March 7, 2014

Catholic Bioethics and How to Preach It

With priests and seminarians filling the Corso Auditorium at the Pontifical North American College, Father Nicanor Austriaco, O.P., delivered the Carl J. Peter Lecture on “Preaching Catholic Bioethics with Mercy and Joy” on Sunday, March 2. 

Every year the Carl J. Peter Chair of Homiletics, currently held by Father James Quigley, O.P., invites a speaker to address the seminary community on a topic related to preaching.  Father Quigley began the evening by introducing his brother Dominican.  Father Nicanor holds a Ph.D. in Biology from the Massachusetts Institute of Technology and is currently pursuing the Doctorate in Sacred Theology from the University of Fribourg in Switzerland.  He teaches both biology and moral theology at Providence College in Providence, RI, and in 2011 published his first book, Biomedicine and Beatitude: An Introduction to Catholic Bioethics as part of the Catholic Moral Thought Series from The Catholic University of America Press.

Throughout his lecture, Father Nicanor sought to answer the question, “How do we speak about Catholic bioethics today?
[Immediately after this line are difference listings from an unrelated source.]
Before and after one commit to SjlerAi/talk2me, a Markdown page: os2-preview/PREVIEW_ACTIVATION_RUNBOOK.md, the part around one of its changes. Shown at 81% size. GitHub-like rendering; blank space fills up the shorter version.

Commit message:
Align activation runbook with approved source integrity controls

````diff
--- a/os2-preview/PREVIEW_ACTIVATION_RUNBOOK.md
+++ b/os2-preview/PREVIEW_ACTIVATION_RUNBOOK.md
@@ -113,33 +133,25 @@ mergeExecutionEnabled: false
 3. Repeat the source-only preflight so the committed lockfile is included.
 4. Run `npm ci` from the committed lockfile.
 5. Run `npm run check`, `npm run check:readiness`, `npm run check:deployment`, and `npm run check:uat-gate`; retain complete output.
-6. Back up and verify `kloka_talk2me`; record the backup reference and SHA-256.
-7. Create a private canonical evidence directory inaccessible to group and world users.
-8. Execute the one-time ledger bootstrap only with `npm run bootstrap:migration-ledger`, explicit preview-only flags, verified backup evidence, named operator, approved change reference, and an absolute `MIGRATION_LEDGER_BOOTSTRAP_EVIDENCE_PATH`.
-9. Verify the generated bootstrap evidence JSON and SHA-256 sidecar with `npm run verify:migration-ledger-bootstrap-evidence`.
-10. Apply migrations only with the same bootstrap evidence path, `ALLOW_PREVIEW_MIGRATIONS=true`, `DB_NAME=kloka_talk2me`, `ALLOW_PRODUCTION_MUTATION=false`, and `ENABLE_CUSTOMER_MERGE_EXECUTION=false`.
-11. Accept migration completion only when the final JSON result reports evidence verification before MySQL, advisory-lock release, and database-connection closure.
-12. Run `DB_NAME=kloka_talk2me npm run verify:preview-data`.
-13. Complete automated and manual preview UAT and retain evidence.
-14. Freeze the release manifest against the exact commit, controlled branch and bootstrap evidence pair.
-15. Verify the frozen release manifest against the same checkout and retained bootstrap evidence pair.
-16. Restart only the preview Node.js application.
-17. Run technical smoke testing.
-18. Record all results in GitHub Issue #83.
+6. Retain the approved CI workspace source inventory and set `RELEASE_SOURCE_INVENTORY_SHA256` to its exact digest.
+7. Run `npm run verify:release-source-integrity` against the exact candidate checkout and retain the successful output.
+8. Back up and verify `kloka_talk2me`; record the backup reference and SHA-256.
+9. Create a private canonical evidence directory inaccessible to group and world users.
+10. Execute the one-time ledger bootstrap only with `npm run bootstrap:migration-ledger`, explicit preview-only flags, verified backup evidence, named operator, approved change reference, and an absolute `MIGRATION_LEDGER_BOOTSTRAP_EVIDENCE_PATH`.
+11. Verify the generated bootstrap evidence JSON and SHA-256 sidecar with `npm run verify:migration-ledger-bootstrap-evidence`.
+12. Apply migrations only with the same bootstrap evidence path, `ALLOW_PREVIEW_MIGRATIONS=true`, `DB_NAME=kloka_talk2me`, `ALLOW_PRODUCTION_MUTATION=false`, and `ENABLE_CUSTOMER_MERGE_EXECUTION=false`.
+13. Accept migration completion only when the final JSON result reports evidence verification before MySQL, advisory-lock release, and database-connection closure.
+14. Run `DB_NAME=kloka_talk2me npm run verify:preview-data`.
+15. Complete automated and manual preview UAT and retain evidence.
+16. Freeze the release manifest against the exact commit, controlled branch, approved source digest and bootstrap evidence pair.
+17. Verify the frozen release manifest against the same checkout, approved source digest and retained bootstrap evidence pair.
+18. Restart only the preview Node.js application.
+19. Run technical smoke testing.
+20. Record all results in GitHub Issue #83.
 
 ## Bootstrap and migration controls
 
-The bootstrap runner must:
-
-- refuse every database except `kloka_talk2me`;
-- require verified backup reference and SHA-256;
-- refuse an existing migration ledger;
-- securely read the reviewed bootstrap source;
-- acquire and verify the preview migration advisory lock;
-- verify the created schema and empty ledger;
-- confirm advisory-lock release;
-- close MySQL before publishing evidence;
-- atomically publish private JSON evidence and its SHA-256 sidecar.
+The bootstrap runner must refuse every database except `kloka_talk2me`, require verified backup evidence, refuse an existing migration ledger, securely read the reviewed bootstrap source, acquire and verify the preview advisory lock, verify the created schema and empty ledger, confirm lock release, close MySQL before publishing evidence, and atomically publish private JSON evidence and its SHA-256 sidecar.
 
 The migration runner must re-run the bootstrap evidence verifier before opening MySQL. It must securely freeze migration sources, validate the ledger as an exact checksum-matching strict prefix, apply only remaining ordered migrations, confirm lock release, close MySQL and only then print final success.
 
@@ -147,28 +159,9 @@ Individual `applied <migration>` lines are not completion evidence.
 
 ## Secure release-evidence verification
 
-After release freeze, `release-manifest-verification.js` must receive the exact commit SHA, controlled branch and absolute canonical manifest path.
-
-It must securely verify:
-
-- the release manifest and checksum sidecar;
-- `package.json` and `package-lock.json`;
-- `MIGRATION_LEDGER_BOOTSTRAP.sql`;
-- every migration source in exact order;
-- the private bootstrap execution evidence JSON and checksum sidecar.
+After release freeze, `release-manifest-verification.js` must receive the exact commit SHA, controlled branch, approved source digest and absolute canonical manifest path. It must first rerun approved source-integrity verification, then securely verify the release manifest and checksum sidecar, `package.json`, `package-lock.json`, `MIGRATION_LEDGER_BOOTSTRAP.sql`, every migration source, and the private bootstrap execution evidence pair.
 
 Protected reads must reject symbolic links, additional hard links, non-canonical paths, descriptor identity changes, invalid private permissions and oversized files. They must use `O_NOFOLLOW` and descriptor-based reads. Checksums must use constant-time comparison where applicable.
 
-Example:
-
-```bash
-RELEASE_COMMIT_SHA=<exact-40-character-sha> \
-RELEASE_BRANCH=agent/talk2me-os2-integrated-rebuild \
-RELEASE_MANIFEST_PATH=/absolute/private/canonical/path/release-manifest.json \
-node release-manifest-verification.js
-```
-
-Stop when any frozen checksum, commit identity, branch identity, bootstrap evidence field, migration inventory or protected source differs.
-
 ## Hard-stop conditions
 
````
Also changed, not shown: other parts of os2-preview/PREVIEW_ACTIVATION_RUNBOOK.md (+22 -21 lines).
How will you [priests and seminarians] preach it?”

His answer revolved around three words: desire, joy, and mercy. 

The Catholic priest must preach the liberating message of Catholic bioethics in a way that encourages others to develop virtues, and virtues involve the perfection of a person’s desires.  The priest must help people to desire their authentic good, what is truly best for them and for their life in God.

“Joy,” he said, “is the delight you experience when you finally possess what you desire.  Everyone is seeking joy.” So the priest must help others to desire what is truly good for them, and lead them into the liberating joy of the moral life.

Finally, mercy.  The priest is a minister of mercy and must always offer the mercy of God. 

Father Nicanor developed these three themes with reflections and stories that provided practical examples of how a priest might live out this high calling.  His experience in ministry with organizations like Project Rachel and his work with his students not only helped to explain his points, but also provided a model to be imitated.